**Task instructions:** Filter the entries, keeping every line with the word "canti".

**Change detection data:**
○ ○ ○

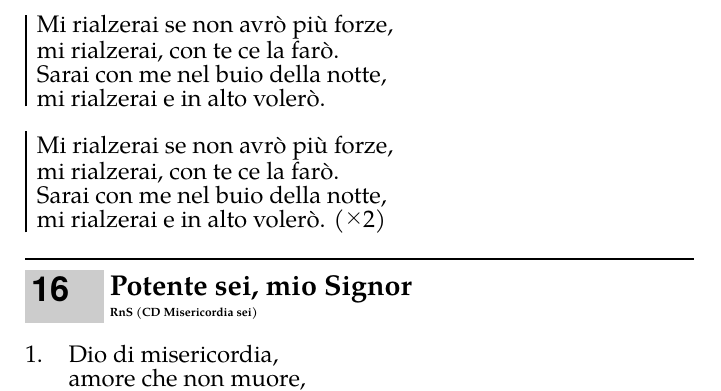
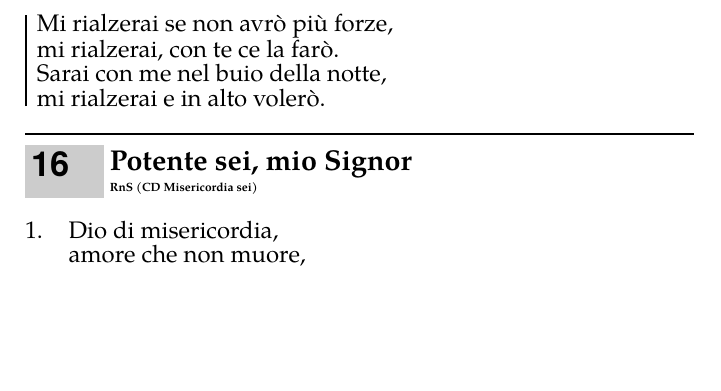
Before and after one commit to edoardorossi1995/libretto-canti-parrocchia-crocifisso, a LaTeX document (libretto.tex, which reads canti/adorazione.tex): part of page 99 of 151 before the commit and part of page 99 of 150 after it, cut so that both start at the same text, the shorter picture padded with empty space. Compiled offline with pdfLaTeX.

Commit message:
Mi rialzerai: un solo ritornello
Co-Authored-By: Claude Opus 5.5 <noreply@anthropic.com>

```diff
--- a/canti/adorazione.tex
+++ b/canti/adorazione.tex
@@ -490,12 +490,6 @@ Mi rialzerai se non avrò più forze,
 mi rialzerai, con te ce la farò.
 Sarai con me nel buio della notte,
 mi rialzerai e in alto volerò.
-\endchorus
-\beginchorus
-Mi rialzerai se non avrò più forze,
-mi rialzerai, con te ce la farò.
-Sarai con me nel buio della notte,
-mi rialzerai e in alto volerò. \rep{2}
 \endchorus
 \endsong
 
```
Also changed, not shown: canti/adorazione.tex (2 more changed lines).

○ ○ ○

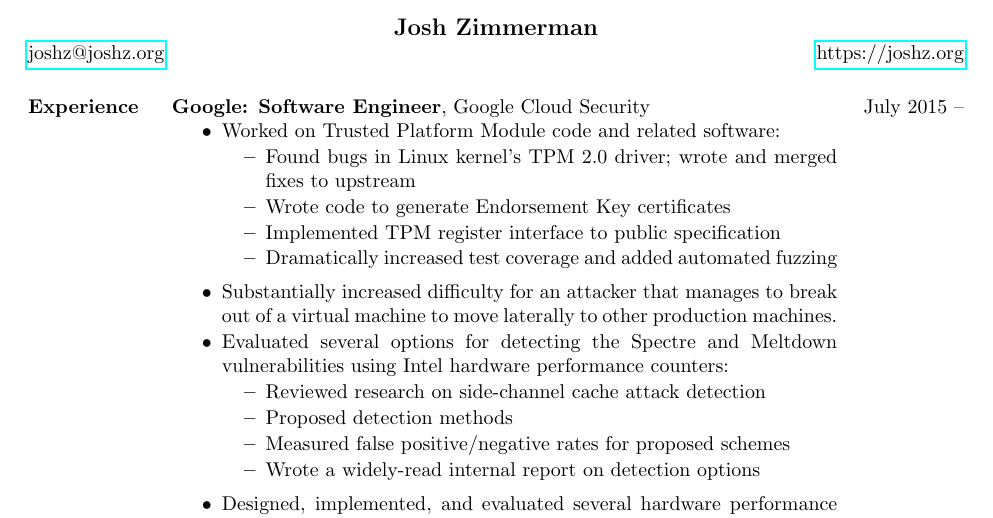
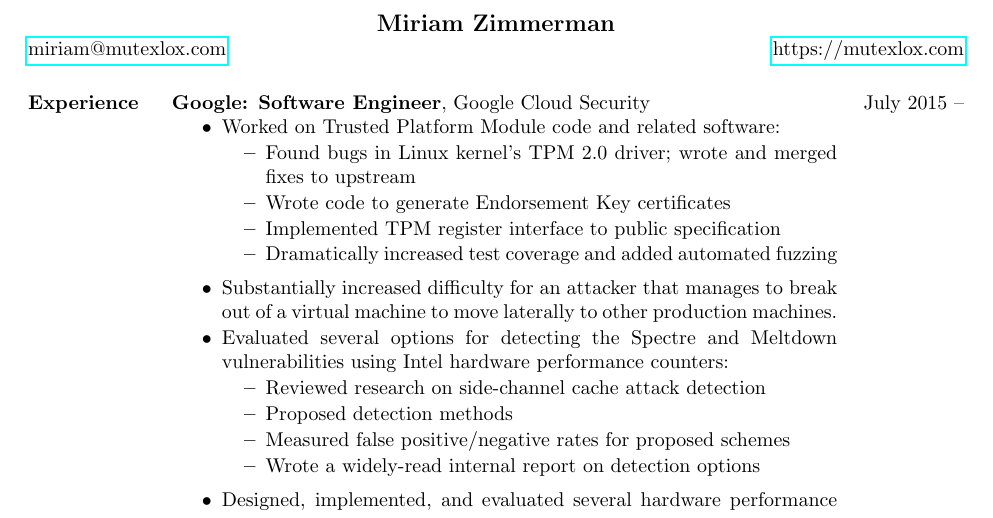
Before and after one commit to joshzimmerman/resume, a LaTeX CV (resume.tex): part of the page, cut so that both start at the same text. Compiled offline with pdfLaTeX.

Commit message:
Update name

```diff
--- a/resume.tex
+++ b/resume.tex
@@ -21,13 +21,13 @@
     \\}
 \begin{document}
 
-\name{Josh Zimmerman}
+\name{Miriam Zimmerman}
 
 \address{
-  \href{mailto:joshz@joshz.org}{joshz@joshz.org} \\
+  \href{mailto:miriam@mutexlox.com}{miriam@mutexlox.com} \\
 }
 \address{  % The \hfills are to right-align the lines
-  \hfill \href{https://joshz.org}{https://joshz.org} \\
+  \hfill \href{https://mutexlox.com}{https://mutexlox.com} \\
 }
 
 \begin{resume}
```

○ ○ ○

**Result for this task:**
Before and after one commit to edoardorossi1995/libretto-canti-parrocchia-crocifisso, a LaTeX document (libretto.tex, which reads canti/adorazione.tex): part of page 99 of 151 before the commit and part of page 99 of 150 after it, cut so that both start at the same text, the shorter picture padded with empty space. Compiled offline with pdfLaTeX.
--- a/canti/adorazione.tex
+++ b/canti/adorazione.tex
Also changed, not shown: canti/adorazione.tex (2 more changed lines).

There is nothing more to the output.